“Relevant date regarding price of gold obtained in respect of National Defence Gold Bonds is the date on which not only the title to the gold vested in the assessee but also the date on which he acquired the possession thereof.”
5.5 In the Board’s circular No. 415 (supra), it was decided that for the purpose of computation of capital gains, the cost of acquisition of the gold would be the market value of the bonds on the date of redemption. The same point has been decided in favour of the assessee by Hon’ble Calcutta High Court and Mumbai and Ahmedabad Bench of ITAT (supra), in which it was held that gold bonds are different capital assets from gold redeemed and the question whether capital gains are short-term or long-term on the sale of gold have to be determined qua the date of redemption. May be the above circular pertains to National Defence Gold bonds, but no other/different circular on the gold scheme 1999 has been brought on record by the Revenue Authorities. Therefore, the same would also apply to the matter in issue in the present appeals. Since it is not in dispute that on the date of maturity, i.e., 22.11.2006, the certificates of gold were redeemed, therefore, 22.11.2006 should be considered as the date of acquisition of the gold for the purpose of computation of capital gains. The authorities below were, therefore, not justified in rejecting the claim of assessee for short term capital gains on redemption of bonds. The cost of acquisition of the gold is to be taken, i.e., value of gold on the date of redemption of certificates when a new capital asset has come into existence in possession of the assessee. Earlier, the gold in possession of the assessee had lost its identity when the same was converted into bonds. The Bonds cannot be treated as gold nor the gold can be treated as bonds. Since no specific circular has been brought to our notice dealing with the Gold Deposit Scheme, 1999 and there is no serious challenge to the above decision cited by the ld. Counsel for the assessee, we are of the view that the authorities below were not justified in taking the date of acquisition as 22.11.1999 instead of 22.11.2006. We, therefore, set aside the orders of the authorities below and direct that the cost and the date of acquisition of the gold for the purpose of computing the capital gains be taken as the date on which the gold has been received by assessee on redemption of the gold bonds, i.e., 22.11.2006. In the result, the appeal of the assessee is allowed.
ITA No. 140, 141 & 142/Agra/2012 :

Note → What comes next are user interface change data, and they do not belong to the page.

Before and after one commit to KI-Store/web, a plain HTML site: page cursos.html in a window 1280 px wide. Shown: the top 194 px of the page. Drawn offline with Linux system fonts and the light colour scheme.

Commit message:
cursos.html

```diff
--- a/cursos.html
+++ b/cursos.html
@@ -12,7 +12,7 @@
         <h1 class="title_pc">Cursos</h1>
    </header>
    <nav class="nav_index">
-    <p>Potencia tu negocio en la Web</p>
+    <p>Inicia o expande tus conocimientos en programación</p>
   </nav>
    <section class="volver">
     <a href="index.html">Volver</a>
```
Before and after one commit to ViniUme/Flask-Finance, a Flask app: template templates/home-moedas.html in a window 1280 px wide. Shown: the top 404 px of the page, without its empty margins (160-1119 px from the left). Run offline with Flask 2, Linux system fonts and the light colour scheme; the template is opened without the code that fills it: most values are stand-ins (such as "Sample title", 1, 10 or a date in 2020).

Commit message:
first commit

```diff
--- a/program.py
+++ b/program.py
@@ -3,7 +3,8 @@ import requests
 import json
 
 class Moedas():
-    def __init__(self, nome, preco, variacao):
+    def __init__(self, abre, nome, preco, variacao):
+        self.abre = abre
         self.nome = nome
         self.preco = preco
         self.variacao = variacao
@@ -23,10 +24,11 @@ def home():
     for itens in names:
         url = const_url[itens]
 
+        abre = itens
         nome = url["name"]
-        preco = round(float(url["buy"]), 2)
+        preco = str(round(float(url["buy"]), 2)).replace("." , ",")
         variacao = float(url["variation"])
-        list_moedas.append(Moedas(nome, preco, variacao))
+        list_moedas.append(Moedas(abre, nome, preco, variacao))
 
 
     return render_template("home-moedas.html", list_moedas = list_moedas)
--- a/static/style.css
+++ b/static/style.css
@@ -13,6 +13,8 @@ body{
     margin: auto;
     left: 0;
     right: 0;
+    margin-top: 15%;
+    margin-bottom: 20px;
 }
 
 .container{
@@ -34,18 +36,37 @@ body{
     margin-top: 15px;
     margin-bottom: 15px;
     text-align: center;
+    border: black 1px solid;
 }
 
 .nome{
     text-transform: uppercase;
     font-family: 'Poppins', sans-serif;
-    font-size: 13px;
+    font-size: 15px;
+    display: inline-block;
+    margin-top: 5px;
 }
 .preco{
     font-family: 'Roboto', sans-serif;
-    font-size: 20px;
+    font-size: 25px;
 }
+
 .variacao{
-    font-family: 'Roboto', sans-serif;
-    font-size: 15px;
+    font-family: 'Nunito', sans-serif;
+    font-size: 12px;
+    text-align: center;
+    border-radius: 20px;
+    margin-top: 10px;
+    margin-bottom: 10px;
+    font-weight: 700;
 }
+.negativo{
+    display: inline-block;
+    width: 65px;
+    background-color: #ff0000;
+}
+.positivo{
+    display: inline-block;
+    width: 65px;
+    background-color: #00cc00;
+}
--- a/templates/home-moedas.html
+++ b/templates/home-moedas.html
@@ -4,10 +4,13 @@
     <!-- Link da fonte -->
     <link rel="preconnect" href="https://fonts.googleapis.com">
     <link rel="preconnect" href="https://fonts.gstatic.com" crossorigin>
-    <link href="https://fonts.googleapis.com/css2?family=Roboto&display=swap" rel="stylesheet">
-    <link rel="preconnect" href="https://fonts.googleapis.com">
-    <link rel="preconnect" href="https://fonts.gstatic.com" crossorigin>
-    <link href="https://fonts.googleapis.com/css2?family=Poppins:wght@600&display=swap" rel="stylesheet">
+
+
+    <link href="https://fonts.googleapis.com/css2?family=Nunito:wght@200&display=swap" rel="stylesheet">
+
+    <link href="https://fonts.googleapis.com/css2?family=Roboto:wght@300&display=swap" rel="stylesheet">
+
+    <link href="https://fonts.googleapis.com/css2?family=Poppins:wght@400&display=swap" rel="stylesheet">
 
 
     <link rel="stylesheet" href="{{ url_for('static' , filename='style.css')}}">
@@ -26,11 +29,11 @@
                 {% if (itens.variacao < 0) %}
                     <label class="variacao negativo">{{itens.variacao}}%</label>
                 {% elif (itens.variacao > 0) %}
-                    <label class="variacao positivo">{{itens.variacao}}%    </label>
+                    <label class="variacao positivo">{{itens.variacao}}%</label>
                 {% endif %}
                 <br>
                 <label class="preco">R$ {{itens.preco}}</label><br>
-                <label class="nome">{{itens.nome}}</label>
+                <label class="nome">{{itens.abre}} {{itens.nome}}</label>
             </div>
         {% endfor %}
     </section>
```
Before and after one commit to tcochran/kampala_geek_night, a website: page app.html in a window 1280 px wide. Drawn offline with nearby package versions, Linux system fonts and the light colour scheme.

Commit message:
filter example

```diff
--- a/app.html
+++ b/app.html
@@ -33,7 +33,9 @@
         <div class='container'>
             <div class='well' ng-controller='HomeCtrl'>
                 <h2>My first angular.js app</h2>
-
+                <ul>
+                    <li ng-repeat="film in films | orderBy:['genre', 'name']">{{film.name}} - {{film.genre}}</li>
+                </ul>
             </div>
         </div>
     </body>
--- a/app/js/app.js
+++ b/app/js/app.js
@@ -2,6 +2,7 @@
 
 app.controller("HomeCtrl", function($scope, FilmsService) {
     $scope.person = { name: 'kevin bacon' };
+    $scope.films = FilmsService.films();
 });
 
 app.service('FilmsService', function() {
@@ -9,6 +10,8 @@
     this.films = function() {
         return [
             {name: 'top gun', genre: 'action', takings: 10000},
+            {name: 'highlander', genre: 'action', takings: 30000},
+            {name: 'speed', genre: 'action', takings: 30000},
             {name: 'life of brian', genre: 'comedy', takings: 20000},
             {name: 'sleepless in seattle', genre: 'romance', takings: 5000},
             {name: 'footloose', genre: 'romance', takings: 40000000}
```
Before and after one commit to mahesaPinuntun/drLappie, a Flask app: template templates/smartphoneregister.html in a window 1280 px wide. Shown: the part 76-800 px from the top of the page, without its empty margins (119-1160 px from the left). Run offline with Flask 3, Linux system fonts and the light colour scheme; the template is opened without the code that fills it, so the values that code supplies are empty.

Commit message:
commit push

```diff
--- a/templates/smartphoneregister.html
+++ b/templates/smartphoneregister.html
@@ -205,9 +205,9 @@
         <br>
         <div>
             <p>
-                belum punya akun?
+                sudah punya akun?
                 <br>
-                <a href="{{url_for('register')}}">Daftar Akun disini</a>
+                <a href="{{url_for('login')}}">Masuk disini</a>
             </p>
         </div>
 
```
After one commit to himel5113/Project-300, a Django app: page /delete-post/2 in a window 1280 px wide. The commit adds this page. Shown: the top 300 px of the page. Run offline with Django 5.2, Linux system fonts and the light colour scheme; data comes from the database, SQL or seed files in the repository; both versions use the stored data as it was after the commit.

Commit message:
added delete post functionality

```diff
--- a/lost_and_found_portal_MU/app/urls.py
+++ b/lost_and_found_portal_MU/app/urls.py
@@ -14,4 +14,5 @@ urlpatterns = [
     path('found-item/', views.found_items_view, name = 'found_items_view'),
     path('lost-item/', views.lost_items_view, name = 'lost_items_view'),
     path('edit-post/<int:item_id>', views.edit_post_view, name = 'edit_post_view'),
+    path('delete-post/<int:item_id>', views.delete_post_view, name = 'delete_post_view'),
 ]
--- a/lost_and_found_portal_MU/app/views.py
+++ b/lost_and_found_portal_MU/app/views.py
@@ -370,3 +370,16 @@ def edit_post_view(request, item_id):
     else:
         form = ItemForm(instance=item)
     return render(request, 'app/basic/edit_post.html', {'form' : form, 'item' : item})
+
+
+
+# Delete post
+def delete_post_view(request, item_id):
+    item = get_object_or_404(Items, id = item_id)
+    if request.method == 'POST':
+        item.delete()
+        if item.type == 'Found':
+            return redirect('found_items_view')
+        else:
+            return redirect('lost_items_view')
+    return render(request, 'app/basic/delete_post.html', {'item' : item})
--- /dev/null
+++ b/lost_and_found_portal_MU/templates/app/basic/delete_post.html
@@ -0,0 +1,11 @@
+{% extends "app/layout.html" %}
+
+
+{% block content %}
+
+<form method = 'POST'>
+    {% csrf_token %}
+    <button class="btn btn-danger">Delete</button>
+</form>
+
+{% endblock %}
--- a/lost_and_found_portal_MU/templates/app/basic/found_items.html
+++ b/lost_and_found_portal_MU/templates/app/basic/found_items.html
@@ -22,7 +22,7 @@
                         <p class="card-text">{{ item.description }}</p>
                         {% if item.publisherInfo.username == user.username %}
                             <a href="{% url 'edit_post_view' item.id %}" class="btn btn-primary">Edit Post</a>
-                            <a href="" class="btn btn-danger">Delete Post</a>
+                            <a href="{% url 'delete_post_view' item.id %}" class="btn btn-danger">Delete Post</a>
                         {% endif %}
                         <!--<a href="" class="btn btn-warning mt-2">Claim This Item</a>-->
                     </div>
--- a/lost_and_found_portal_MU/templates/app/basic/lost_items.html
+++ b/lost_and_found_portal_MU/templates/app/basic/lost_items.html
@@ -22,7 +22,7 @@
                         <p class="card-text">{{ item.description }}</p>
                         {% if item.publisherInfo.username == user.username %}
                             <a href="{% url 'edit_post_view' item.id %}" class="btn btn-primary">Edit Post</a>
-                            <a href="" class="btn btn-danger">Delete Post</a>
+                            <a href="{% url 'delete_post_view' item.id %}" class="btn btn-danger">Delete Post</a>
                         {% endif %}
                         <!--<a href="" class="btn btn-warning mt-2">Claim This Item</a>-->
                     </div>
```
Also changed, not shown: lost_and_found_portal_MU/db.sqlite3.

6. The issue is same in these appeals as has been considered in ITA No. 139/Agra/2012. Accordingly, by following the reasons for decision in ITA No. 139/Agra/2012, the orders of the authorities below are set aside and the appeals of the assessees are allowed in terms decided above.
7. In the result, all the appeals of the assessees are allowed.